**PROVIDED INFORMATION:**
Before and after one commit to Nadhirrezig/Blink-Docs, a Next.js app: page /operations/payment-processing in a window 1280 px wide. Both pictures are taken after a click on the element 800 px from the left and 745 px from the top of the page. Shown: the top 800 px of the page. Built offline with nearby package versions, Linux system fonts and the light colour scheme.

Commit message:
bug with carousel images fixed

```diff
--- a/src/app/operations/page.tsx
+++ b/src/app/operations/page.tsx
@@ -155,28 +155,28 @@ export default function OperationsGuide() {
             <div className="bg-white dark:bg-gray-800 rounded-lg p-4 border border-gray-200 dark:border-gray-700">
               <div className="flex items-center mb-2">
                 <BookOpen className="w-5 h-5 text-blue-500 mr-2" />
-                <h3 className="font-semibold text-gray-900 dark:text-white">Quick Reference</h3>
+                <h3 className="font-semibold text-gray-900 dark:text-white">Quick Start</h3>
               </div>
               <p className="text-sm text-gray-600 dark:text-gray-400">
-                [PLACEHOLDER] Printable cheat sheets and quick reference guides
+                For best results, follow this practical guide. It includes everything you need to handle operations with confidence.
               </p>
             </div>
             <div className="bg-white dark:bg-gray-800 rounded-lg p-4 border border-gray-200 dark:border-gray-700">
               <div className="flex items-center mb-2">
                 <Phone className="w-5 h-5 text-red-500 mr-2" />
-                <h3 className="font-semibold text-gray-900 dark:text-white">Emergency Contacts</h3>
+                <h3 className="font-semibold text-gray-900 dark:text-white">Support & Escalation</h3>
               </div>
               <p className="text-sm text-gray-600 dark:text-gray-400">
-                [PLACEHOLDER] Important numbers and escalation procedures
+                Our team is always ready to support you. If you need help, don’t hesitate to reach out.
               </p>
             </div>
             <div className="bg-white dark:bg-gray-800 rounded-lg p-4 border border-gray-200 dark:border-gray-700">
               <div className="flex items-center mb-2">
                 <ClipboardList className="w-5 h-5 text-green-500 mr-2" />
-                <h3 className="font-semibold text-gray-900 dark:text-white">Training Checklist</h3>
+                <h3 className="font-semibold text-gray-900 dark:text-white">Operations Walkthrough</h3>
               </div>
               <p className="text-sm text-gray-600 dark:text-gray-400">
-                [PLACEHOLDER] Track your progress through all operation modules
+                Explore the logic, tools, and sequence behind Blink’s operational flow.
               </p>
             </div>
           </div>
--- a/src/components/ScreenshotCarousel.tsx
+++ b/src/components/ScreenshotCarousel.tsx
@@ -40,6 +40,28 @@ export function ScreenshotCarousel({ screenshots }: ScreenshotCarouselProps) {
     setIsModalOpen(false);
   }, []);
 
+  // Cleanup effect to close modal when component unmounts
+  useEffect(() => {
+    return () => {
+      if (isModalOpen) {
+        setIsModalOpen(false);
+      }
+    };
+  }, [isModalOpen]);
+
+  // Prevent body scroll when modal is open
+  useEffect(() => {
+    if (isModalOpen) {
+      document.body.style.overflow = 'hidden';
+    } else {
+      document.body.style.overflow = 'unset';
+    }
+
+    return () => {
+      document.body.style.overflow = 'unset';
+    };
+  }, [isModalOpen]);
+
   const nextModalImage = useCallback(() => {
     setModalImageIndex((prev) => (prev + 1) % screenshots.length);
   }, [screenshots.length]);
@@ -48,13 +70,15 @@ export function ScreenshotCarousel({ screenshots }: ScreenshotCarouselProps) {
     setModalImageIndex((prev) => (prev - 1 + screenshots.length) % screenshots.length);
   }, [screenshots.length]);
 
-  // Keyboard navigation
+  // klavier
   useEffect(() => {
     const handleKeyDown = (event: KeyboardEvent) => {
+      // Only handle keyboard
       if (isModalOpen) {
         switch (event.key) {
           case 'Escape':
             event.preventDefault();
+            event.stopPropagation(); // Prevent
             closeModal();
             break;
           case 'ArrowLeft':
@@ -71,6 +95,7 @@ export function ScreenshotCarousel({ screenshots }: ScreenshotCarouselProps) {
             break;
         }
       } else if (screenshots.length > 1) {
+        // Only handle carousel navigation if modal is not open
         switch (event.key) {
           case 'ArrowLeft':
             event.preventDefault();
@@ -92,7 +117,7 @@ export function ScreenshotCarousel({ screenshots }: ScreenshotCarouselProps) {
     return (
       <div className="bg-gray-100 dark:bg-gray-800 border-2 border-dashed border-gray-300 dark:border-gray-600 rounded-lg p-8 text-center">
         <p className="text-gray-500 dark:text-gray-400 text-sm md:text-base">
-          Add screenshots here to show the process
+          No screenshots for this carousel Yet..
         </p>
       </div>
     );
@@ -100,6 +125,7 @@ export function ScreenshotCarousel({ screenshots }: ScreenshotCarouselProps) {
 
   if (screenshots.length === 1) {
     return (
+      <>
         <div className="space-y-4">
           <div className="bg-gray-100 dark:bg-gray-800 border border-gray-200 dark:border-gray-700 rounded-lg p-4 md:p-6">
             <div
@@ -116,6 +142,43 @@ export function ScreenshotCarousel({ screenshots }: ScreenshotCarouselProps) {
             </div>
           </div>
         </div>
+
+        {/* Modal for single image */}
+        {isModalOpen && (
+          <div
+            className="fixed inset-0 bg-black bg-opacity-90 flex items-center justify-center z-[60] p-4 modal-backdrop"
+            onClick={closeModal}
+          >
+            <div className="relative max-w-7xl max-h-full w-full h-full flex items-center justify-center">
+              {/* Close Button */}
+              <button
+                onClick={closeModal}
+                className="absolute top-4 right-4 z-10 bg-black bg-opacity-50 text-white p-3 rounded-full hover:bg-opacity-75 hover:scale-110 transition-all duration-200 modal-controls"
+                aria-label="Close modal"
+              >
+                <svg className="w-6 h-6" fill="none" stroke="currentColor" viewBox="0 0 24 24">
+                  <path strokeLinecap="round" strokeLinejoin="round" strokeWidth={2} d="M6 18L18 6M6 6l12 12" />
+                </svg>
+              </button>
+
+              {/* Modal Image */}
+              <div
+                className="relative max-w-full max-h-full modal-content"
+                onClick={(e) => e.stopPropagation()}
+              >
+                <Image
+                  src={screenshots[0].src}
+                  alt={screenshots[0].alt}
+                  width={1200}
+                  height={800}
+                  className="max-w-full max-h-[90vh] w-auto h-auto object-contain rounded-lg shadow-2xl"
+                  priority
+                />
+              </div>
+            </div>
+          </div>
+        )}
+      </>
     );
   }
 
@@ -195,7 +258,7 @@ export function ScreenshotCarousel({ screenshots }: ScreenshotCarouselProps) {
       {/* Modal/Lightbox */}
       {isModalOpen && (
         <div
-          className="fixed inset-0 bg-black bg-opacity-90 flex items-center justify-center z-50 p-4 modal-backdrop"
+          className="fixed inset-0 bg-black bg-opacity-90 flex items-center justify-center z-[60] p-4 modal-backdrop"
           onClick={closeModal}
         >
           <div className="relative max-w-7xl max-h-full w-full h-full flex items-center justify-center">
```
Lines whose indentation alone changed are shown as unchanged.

**WHAT IS NEEDED:**
Set down every record above, word for word.

**WRITTEN ANSWER:**
Before and after one commit to Nadhirrezig/Blink-Docs, a Next.js app: page /operations/payment-processing in a window 1280 px wide. Both pictures are taken after a click on the element 800 px from the left and 745 px from the top of the page. Shown: the top 800 px of the page. Built offline with nearby package versions, Linux system fonts and the light colour scheme.

Commit message:
bug with carousel images fixed

```diff
--- a/src/app/operations/page.tsx
+++ b/src/app/operations/page.tsx
@@ -155,28 +155,28 @@ export default function OperationsGuide() {
             <div className="bg-white dark:bg-gray-800 rounded-lg p-4 border border-gray-200 dark:border-gray-700">
               <div className="flex items-center mb-2">
                 <BookOpen className="w-5 h-5 text-blue-500 mr-2" />
-                <h3 className="font-semibold text-gray-900 dark:text-white">Quick Reference</h3>
+                <h3 className="font-semibold text-gray-900 dark:text-white">Quick Start</h3>
               </div>
               <p className="text-sm text-gray-600 dark:text-gray-400">
-                [PLACEHOLDER] Printable cheat sheets and quick reference guides
+                For best results, follow this practical guide. It includes everything you need to handle operations with confidence.
               </p>
             </div>
             <div className="bg-white dark:bg-gray-800 rounded-lg p-4 border border-gray-200 dark:border-gray-700">
               <div className="flex items-center mb-2">
                 <Phone className="w-5 h-5 text-red-500 mr-2" />
-                <h3 className="font-semibold text-gray-900 dark:text-white">Emergency Contacts</h3>
+                <h3 className="font-semibold text-gray-900 dark:text-white">Support & Escalation</h3>
               </div>
               <p className="text-sm text-gray-600 dark:text-gray-400">
-                [PLACEHOLDER] Important numbers and escalation procedures
+                Our team is always ready to support you. If you need help, don’t hesitate to reach out.
               </p>
             </div>
             <div className="bg-white dark:bg-gray-800 rounded-lg p-4 border border-gray-200 dark:border-gray-700">
               <div className="flex items-center mb-2">
                 <ClipboardList className="w-5 h-5 text-green-500 mr-2" />
-                <h3 className="font-semibold text-gray-900 dark:text-white">Training Checklist</h3>
+                <h3 className="font-semibold text-gray-900 dark:text-white">Operations Walkthrough</h3>
               </div>
               <p className="text-sm text-gray-600 dark:text-gray-400">
-                [PLACEHOLDER] Track your progress through all operation modules
+                Explore the logic, tools, and sequence behind Blink’s operational flow.
               </p>
             </div>
           </div>
--- a/src/components/ScreenshotCarousel.tsx
+++ b/src/components/ScreenshotCarousel.tsx
@@ -40,6 +40,28 @@ export function ScreenshotCarousel({ screenshots }: ScreenshotCarouselProps) {
     setIsModalOpen(false);
   }, []);
 
+  // Cleanup effect to close modal when component unmounts
+  useEffect(() => {
+    return () => {
+      if (isModalOpen) {
+        setIsModalOpen(false);
+      }
+    };
+  }, [isModalOpen]);
+
+  // Prevent body scroll when modal is open
+  useEffect(() => {
+    if (isModalOpen) {
+      document.body.style.overflow = 'hidden';
+    } else {
+      document.body.style.overflow = 'unset';
+    }
+
+    return () => {
+      document.body.style.overflow = 'unset';
+    };
+  }, [isModalOpen]);
+
   const nextModalImage = useCallback(() => {
     setModalImageIndex((prev) => (prev + 1) % screenshots.length);
   }, [screenshots.length]);
@@ -48,13 +70,15 @@ export function ScreenshotCarousel({ screenshots }: ScreenshotCarouselProps) {
     setModalImageIndex((prev) => (prev - 1 + screenshots.length) % screenshots.length);
   }, [screenshots.length]);
 
-  // Keyboard navigation
+  // klavier
   useEffect(() => {
     const handleKeyDown = (event: KeyboardEvent) => {
+      // Only handle keyboard
       if (isModalOpen) {
         switch (event.key) {
           case 'Escape':
             event.preventDefault();
+            event.stopPropagation(); // Prevent
             closeModal();
             break;
           case 'ArrowLeft':
@@ -71,6 +95,7 @@ export function ScreenshotCarousel({ screenshots }: ScreenshotCarouselProps) {
             break;
         }
       } else if (screenshots.length > 1) {
+        // Only handle carousel navigation if modal is not open
         switch (event.key) {
           case 'ArrowLeft':
             event.preventDefault();
@@ -92,7 +117,7 @@ export function ScreenshotCarousel({ screenshots }: ScreenshotCarouselProps) {
     return (
       <div className="bg-gray-100 dark:bg-gray-800 border-2 border-dashed border-gray-300 dark:border-gray-600 rounded-lg p-8 text-center">
         <p className="text-gray-500 dark:text-gray-400 text-sm md:text-base">
-          Add screenshots here to show the process
+          No screenshots for this carousel Yet..
         </p>
       </div>
     );
@@ -100,6 +125,7 @@ export function ScreenshotCarousel({ screenshots }: ScreenshotCarouselProps) {
 
   if (screenshots.length === 1) {
     return (
+      <>
         <div className="space-y-4">
           <div className="bg-gray-100 dark:bg-gray-800 border border-gray-200 dark:border-gray-700 rounded-lg p-4 md:p-6">
             <div
@@ -116,6 +142,43 @@ export function ScreenshotCarousel({ screenshots }: ScreenshotCarouselProps) {
             </div>
           </div>
         </div>
+
+        {/* Modal for single image */}
+        {isModalOpen && (
+          <div
+            className="fixed inset-0 bg-black bg-opacity-90 flex items-center justify-center z-[60] p-4 modal-backdrop"
+            onClick={closeModal}
+          >
+            <div className="relative max-w-7xl max-h-full w-full h-full flex items-center justify-center">
+              {/* Close Button */}
+              <button
+                onClick={closeModal}
+                className="absolute top-4 right-4 z-10 bg-black bg-opacity-50 text-white p-3 rounded-full hover:bg-opacity-75 hover:scale-110 transition-all duration-200 modal-controls"
+                aria-label="Close modal"
+              >
+                <svg className="w-6 h-6" fill="none" stroke="currentColor" viewBox="0 0 24 24">
+                  <path strokeLinecap="round" strokeLinejoin="round" strokeWidth={2} d="M6 18L18 6M6 6l12 12" />
+                </svg>
+              </button>
+
+              {/* Modal Image */}
+              <div
+                className="relative max-w-full max-h-full modal-content"
+                onClick={(e) => e.stopPropagation()}
+              >
+                <Image
+                  src={screenshots[0].src}
+                  alt={screenshots[0].alt}
+                  width={1200}
+                  height={800}
+                  className="max-w-full max-h-[90vh] w-auto h-auto object-contain rounded-lg shadow-2xl"
+                  priority
+                />
+              </div>
+            </div>
+          </div>
+        )}
+      </>
     );
   }
 
@@ -195,7 +258,7 @@ export function ScreenshotCarousel({ screenshots }: ScreenshotCarouselProps) {
       {/* Modal/Lightbox */}
       {isModalOpen && (
         <div
-          className="fixed inset-0 bg-black bg-opacity-90 flex items-center justify-center z-50 p-4 modal-backdrop"
+          className="fixed inset-0 bg-black bg-opacity-90 flex items-center justify-center z-[60] p-4 modal-backdrop"
           onClick={closeModal}
         >
           <div className="relative max-w-7xl max-h-full w-full h-full flex items-center justify-center">
```
Lines whose indentation alone changed are shown as unchanged.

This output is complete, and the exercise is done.